If you'd like, take a moment to compare your results with the actual text from Singer's book.

1. Reason's capacity to take us where we did not expect to go could lead to a curious diversion from what one might expect to be the straight line of evolution. 2. We have evolved a capacity to reason because it helps us to survive and reproduce. 3. But if reason is an escalator, then although the first part of the journey may help us to survive and reproduce, we may go further than we needed to go for this purpose alone. 4. We may even end up somewhere that creates tension with other aspects of our nature. 5. In this respect, there may after all be some validity in Kant's picture of tension between our capacity to reason, and what it may lead us to see as the right thing to do, and our more basic desires. 6. We can live with contradictions only up to a point (p. 269).

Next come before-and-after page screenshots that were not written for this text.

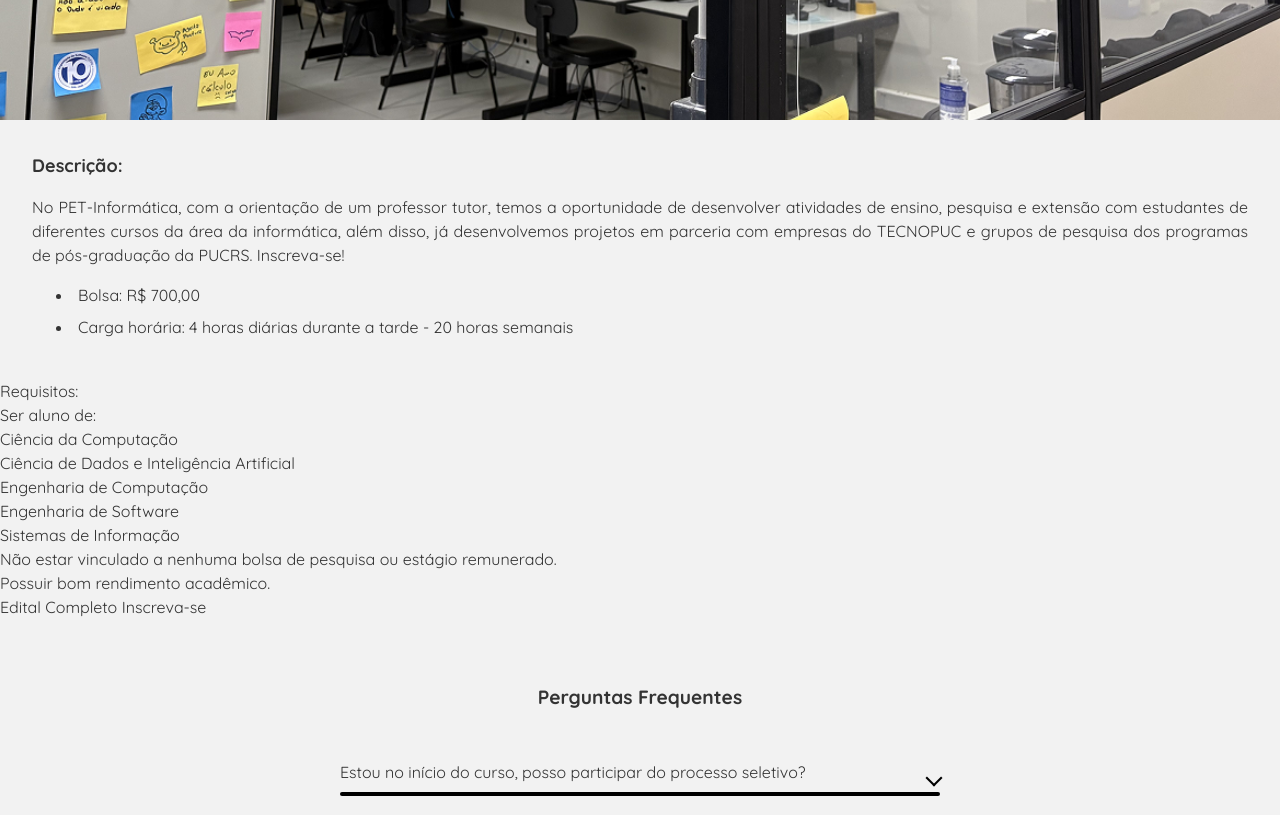
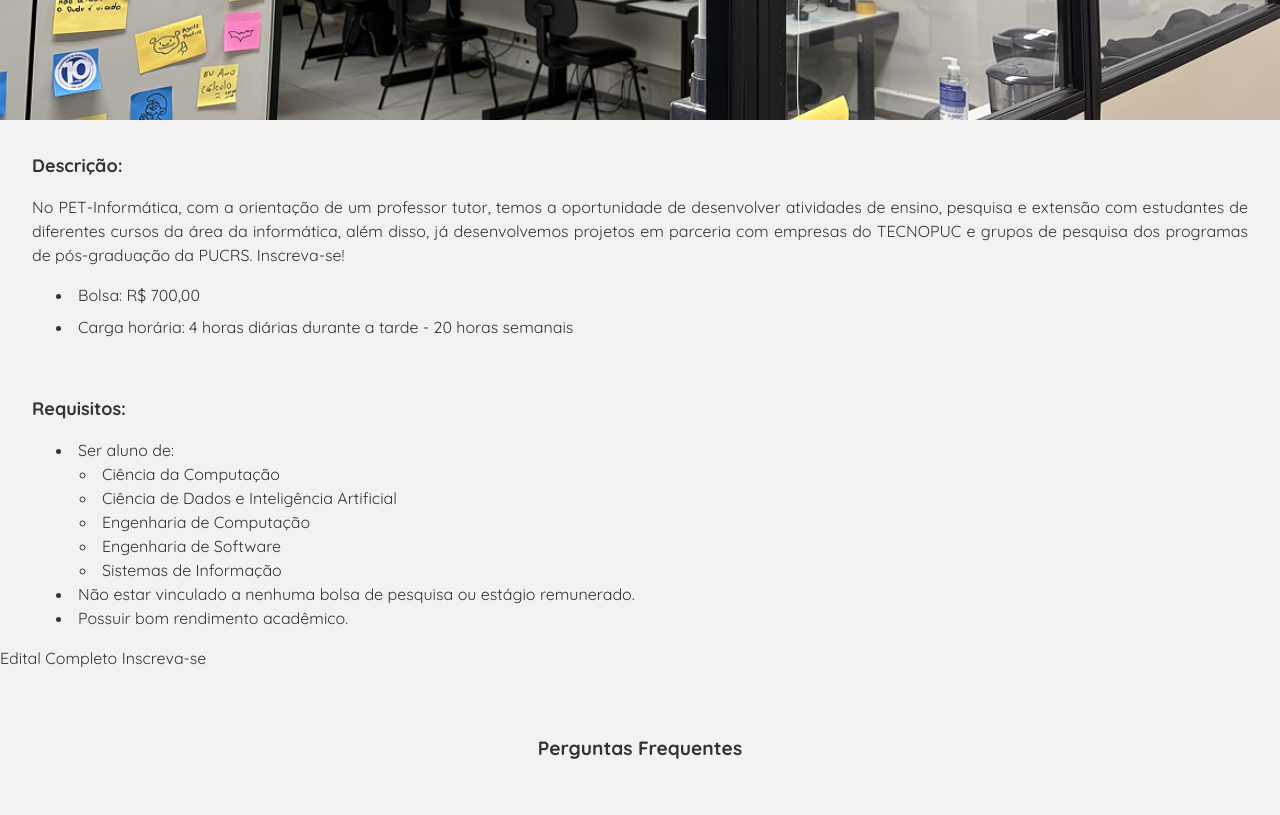
Before and after one commit to PET-Inf/pet-site, a SvelteKit app: page /selecao in a window 1280 px wide. Shown: the part 600-1415 px from the top of the page. Built offline with nearby package versions, Linux system fonts and the light colour scheme.

Commit message:
section requisitos

```diff
--- a/src/routes/selecao/+page.svelte
+++ b/src/routes/selecao/+page.svelte
@@ -45,33 +45,37 @@
     font-weight: 600;
   }
 
-  #descricao {
+  #descricao, #requisitos {
     display: flex;
     flex-direction: column;
     justify-content: center;
     text-align: justify;
-    padding: 2rem;
+    padding: 2rem 2rem 1rem 2rem;
   }
 
-  #descricao h5 {
+  h5 {
     font-weight: bold;
     font-size: large;
     margin-bottom: 1rem;
+  }
+
+  ul {
+    list-style-type: disc;   /* bolinha padrão */
+    list-style-position: inside; /* coloca a bolinha dentro do bloco de texto */
+    margin-left: 1.5rem;
+    padding-left: 0;
+  }
+
+  section > ul ul {
+    list-style-type:circle;
   }
 
   #descricao p {
     margin-bottom: 1rem;
   }
 
-  #descricao ul {
-    list-style-type: disc;   /* bolinha padrão */
-    list-style-position: inside; /* coloca a bolinha dentro do bloco de texto */
-    margin-left: 1.5rem;     /* espaço da margem */
-    padding-left: 0;         /* evita espaço extra */
-  }
-
   #descricao li {
-    margin-bottom: 0.5rem;   /* espaço entre os itens */
+    margin-bottom: 0.5rem;
   }
 
   #FAQ {
```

From Singer, P. (1995). How are we to live? Ethics in an age of self-interest. Amherst, NY: Prometheus.